    Abstract: Analyses of mtDNA and Y-chromosome variation were performed in a sample of Iraqis, a scarcely investigated population of the "Fertile Crescent." A total of 216 mtDNAs were screened for the diagnostic RFLP markers of the main Eurasian and African haplogroups. A subset of these samples, whose HVS-I sequences were previously obtained, was also examined by high-resolution restriction analysis. The Y-chromosome variation was investigated in 139 subjects by using 17 biallelic markers and the 49a,f/Taq I system. For both uniparental systems, the large majority of the haplogroups observed in the Iraqi population are those (H, J, T, and U for the mtDNA, and J(xM172) and J-M172 for the Y chromosome) considered to have originated in the Middle East and to have later spread all over Western Eurasia. However, about 9% of the mtDNAs and 30% of the Y-chromosomes most likely represent arrivals from distant geographic regions. The different proportion of long-range genetic input observed for the mtDNA and the Y chromosome appears to indicate that events of gene flow to this area might have involved mainly males rather than females.

    Notes: Al-Zahery, N, Semino, O, Benuzzi, G, Magri, C, Passarino, G, Torroni, A, Santachiara-Benerecetti, A S, Comparative Study, Research Support, Non-U.S. Gov't, United States, Molecular phylogenetics and evolution, Mol Phylogenet Evol. 2003 Sep;28(3):458-72.,
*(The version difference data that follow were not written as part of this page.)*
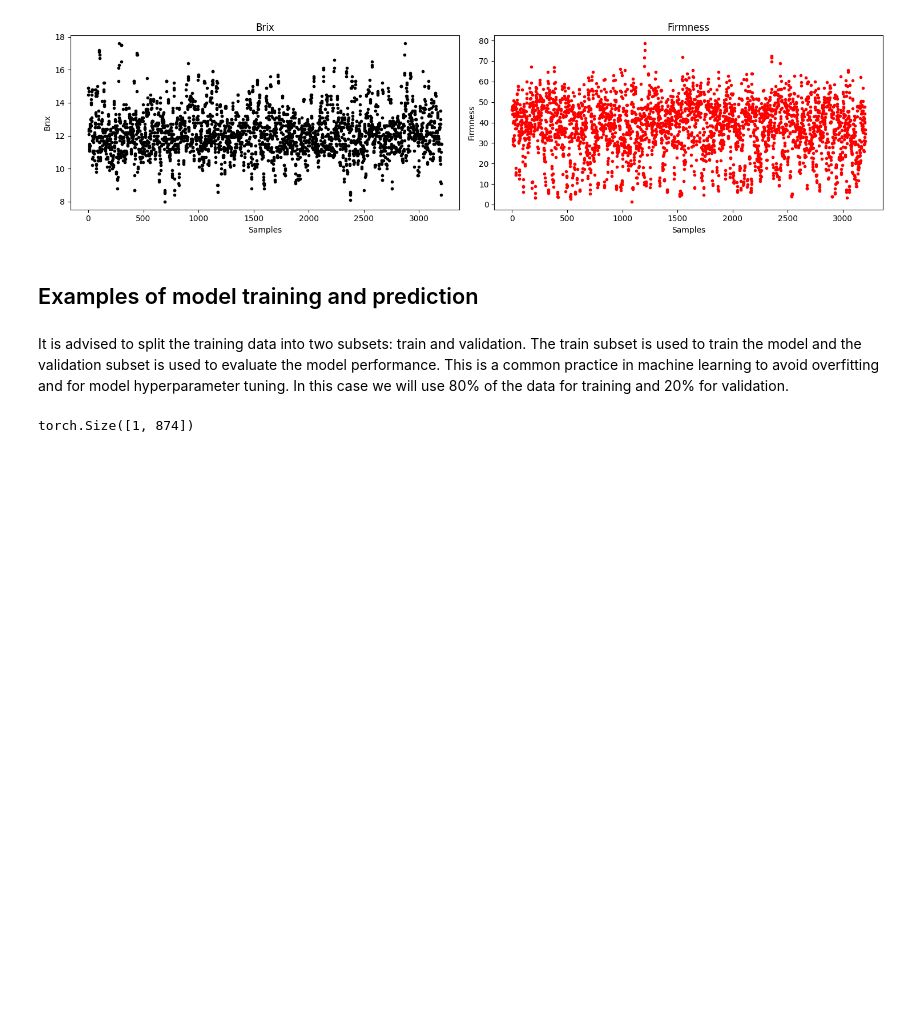
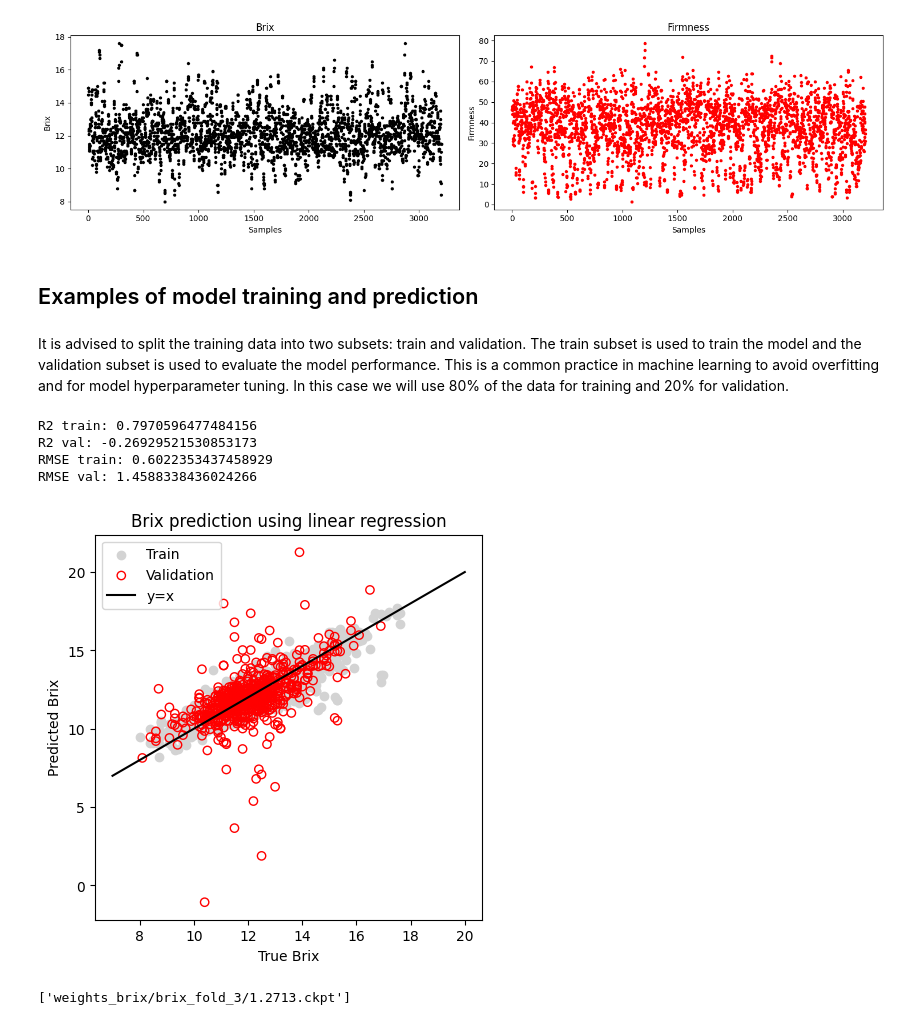
Before and after one commit to minhnhattrinh312/AI_fruit_QA, a Jupyter notebook: Challenge-PearsNIR.ipynb, the cells around one changed output. Drawn from its saved outputs; the diff is of its cells as text; code cells hidden in the pictures; blank space fills up the shorter version.

```diff
--- a/Challenge-PearsNIR.ipynb
+++ b/Challenge-PearsNIR.ipynb
@@ -127,4 +116,0 @@ x,y = next(iter(a))
-# %%
-x.shape
-# %% [output]
-torch.Size([1, 874])
@@ -130,0 +121,68 @@ torch.Size([1, 874])
+# %%
+fold = 3
+task = 'brix'
+x_train = pd.read_csv(f"k_fold_data/x_train_fold{fold}.csv")
+y_train = pd.read_csv(f"k_fold_data/y_{task}_train_fold{fold}.csv")
+x_test = pd.read_csv(f"k_fold_data/x_test_fold{fold}.csv")
+y_test = pd.read_csv(f"k_fold_data/y_{task}_test_fold{fold}.csv")
+# %%
+## Fit a multi-linear regression model to predict the Brix values
+from sklearn.linear_model import LinearRegression
+
+model1 = LinearRegression()
+model1.fit(x_train, y_train)
+
+## Use the model for predictions
+brix_train_pred1 = model1.predict(x_train)
+brix_val_pred1 = model1.predict(x_test)
+
+## Compute the R2 score and the RMSE of the train and validation sets
+r2_train1 = model1.score(x_train, y_train)
+r2_val1 = model1.score(x_test, y_test)
+rmse_train1 = root_mean_squared_error(y_train, brix_train_pred1)
+rmse_val1 = root_mean_squared_error(y_test, brix_val_pred1)
+
+print("R2 train:", r2_train1)
+print("R2 val:", r2_val1)
+print("RMSE train:", rmse_train1)
+print("RMSE val:", rmse_val1)
+# %% [output]
+R2 train: 0.7970596477484156
+R2 val: -0.26929521530853173
+RMSE train: 0.6022353437458929
+RMSE val: 1.4588338436024266
+# %%
+plt.figure(figsize=(5, 5))
+plt.scatter(y_train, brix_train_pred1, color="lightgray", marker="o", linestyle="None")
+plt.scatter(y_test, brix_val_pred1, color="r", marker="o", facecolors="None")
+plt.plot([7, 20], [7, 20], "k")
+plt.xlabel("True Brix")
+plt.ylabel("Predicted Brix")
+plt.title("Brix prediction using linear regression")
+plt.legend(["Train", "Validation", "y=x"])
+plt.show()
+# %% [output]
+[figure, added]
+# %%
+import glob
+import torch
+class Get_samples(Dataset):
+    def __init__(self, data):
+        self.data = data
+
+
+    def __len__(self):
+        return len(self.data)
+
+    def __getitem__(self, idx):
+        # the data is pd.DataFrame
+        data = self.data.iloc[idx].values
+        # expend the dimension the data from (n,) to (1, n)
+        data = data[None]
+        return torch.tensor(data, dtype=torch.float32)
+
+
+weight_brix = sorted(glob.glob("weights_brix/*/*"))[2:3]
+weight_brix
+# %% [output]
+['weights_brix/brix_fold_3/1.2713.ckpt']
```
Also changed, not shown: parts of 10 cells of this notebook, 2 other files.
    Author Address: Dipartimento di Genetica e Microbiologia A. Buzzati Traverso, Universita di Pavia, Via Ferrata, 1, 27100 Pavia, Italy.

    Language: eng